Tolliver is among a slew of quarterbacks who have found success in the ACC.
“We’re just the best athletes. I don’t think there’s any question,” Tolliver joked. “Maybe it’s just hand-eye coordination you develop over the years.”
Former MLB pitcher Rick Rhoden includes pitchers in the group golfers.
“The reason the quarterbacks and the pitchers and the guys that actually throw something for a living, that motion is very similar in golf, even though it’s overhand. Your body rotates the same way. And most quarterbacks and pitchers actually play golf pretty well,” Rhoden said.
Rhoden is the all-time winner with eight, taking his first in 1991. He says his game comes and goes. He’s hoping to have a good week, but says the pressure of the tournament can have an effect.
Celebrities come to Tahoe for the competition as well as having a good time, but his year with Annika Sorenstam in the field Tolliver may have to cut down on the fun if he wants to make it two wins in a row.
“Over the years, I don’t need to be sober to get the drop on these dogs. These hands I’m playing with. But now Annika is in this deal, I kind of have to maybe cut it back to a six pack,” Tolliver joked.
Though Sorenstam is the favorite to win this year, both Tolliver and Rhoden aren’t concerned over what other players do and just focus on their game. Both agree, Sorenstam will be surprised how well athletes from other sports can golf.
Support Local Journalism
Support Local Journalism
Readers around the Lake Tahoe Basin and beyond make the Tahoe Tribune's work possible. Your financial contribution supports our efforts to deliver quality, locally relevant journalism.

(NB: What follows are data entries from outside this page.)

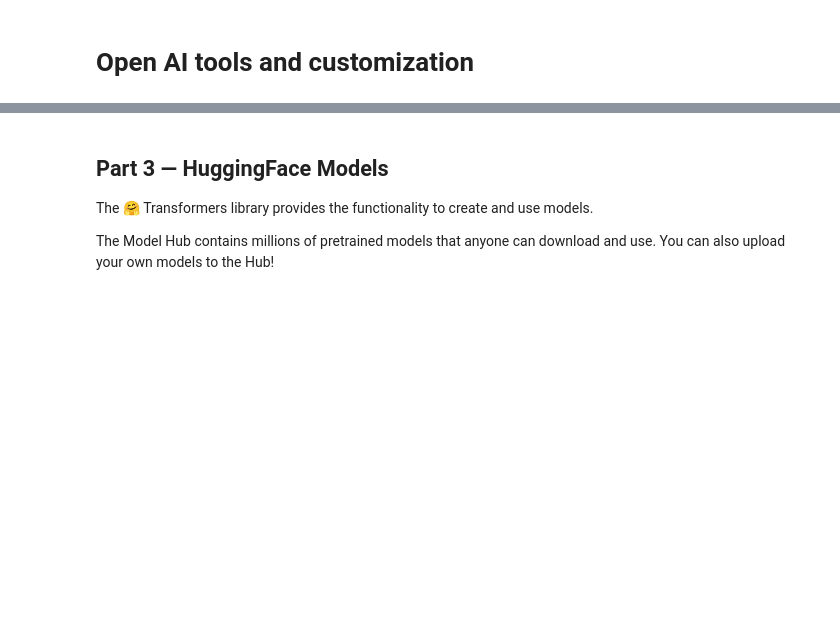
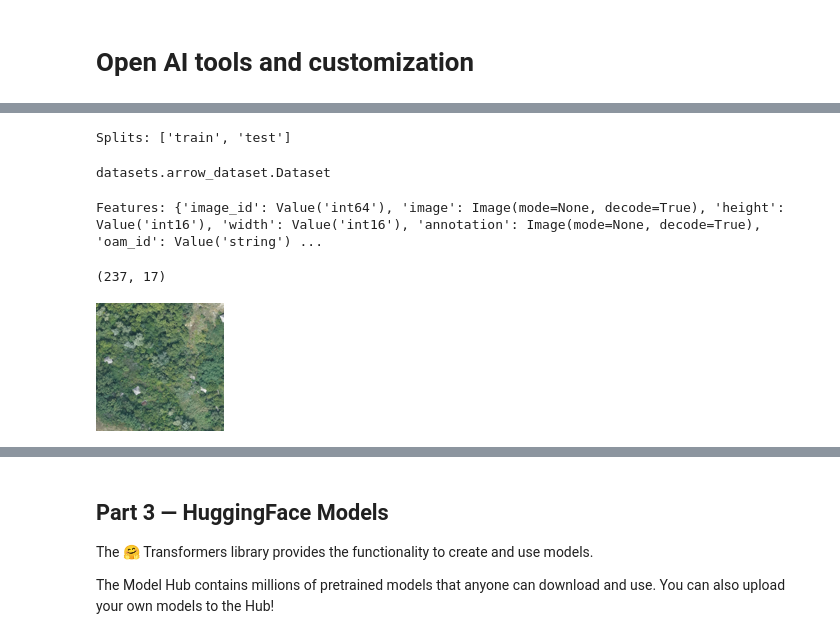
Before and after one commit to audiracmichelle/huggingface_workshop, a Jupyter notebook: huggingface_workshop.ipynb, the cells around one changed output, grey strips where cells are left out. Cells and saved outputs as stored; diff of their text form; code cells hidden in the pictures; blank space fills up the shorter version.

```diff
--- a/huggingface_workshop.ipynb
+++ b/huggingface_workshop.ipynb
@@ -63,2 +67,7 @@
 # %%
 from datasets import load_dataset
+# %%
+"""
+  Load a (small) dataset
+"""
+dataset = load_dataset("restor/tcd-nc")
@@ -64,0 +90,23 @@ from datasets import load_dataset
+# %%
+print("Splits:", list(dataset.keys()))
+# %% [output]
+Splits: ['train', 'test']
+# %%
+"""
+  HuggingFace datasets are Arrow tables
+"""
+type(dataset['train'])
+# %% [output]
+datasets.arrow_dataset.Dataset
+# %%
+print("Features:", dataset["train"].features)
+# %% [output]
+Features: {'image_id': Value('int64'), 'image': Image(mode=None, decode=True), 'height': Value('int16'), 'width': Value('int16'), 'annotation': Image(mode=None, decode=True), 'oam_id': Value('string') ...
+# %%
+dataset["train"].shape
+# %% [output]
+(237, 17)
+# %%
+dataset["train"]["image"][0].resize((128, 128))
+# %% [output]
+[figure, added]
```
Also changed, not shown: parts of 10 cells of this notebook.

Now more than ever, your support is critical to help us keep our community informed about the evolving coronavirus pandemic and the impact it is having locally. Every contribution, however large or small, will make a difference.
Your donation will help us continue to cover COVID-19 and our other vital local news.
Start a dialogue, stay on topic and be civil.
If you don't follow the rules, your comment may be deleted.
User Legend: Moderator Trusted User
SOUTH LAKE TAHOE, Calif. — After six weeks and too many indoor practices due to snow covered courts, the South Tahoe tennis team capped off its season this past week.